• Task prompt:
Check each line of the entries below for the word "from", and copy out the ones that have it.

• Provided records:
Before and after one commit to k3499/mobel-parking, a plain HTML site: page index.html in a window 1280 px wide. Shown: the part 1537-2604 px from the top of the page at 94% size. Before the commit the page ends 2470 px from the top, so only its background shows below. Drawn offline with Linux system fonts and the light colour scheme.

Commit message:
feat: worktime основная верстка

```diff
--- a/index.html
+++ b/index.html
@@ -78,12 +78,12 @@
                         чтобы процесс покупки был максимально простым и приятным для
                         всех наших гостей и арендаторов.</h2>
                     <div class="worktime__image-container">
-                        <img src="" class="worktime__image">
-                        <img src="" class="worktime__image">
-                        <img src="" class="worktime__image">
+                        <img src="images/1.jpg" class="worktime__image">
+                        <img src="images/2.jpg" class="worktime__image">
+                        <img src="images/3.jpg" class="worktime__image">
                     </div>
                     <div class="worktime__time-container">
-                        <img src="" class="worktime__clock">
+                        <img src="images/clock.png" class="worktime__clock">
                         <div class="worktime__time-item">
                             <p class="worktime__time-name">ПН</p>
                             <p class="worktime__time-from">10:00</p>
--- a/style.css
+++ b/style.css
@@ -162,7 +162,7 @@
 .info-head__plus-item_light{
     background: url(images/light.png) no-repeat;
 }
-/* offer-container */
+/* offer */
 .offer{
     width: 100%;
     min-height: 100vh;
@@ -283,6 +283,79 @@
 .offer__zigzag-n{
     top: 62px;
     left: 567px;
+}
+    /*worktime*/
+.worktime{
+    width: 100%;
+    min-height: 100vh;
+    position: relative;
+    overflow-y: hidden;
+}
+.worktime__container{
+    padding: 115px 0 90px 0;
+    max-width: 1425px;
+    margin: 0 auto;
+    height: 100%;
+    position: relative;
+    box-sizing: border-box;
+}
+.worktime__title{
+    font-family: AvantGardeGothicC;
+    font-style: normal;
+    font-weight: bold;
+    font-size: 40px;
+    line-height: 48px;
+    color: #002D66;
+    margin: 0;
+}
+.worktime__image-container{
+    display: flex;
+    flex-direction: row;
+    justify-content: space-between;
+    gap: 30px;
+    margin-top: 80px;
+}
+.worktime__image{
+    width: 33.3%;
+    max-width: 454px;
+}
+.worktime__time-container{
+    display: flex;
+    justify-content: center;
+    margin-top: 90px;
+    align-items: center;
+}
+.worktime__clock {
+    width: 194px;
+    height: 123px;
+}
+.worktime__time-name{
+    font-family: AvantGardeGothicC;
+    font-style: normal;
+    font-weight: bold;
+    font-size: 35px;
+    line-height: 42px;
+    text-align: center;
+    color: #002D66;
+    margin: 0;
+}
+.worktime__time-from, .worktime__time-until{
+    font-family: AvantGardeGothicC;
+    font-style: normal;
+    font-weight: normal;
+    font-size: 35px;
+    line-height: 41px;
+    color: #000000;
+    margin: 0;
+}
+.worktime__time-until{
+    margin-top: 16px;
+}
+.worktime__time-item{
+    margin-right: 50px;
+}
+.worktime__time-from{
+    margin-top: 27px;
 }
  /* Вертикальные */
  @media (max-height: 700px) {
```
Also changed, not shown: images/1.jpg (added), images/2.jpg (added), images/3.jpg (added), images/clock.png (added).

• Answer box:
Before and after one commit to k3499/mobel-parking, a plain HTML site: page index.html in a window 1280 px wide. Shown: the part 1537-2604 px from the top of the page at 94% size. Before the commit the page ends 2470 px from the top, so only its background shows below. Drawn offline with Linux system fonts and the light colour scheme.
                             <p class="worktime__time-from">10:00</p>
+.worktime__time-from, .worktime__time-until{
+.worktime__time-from{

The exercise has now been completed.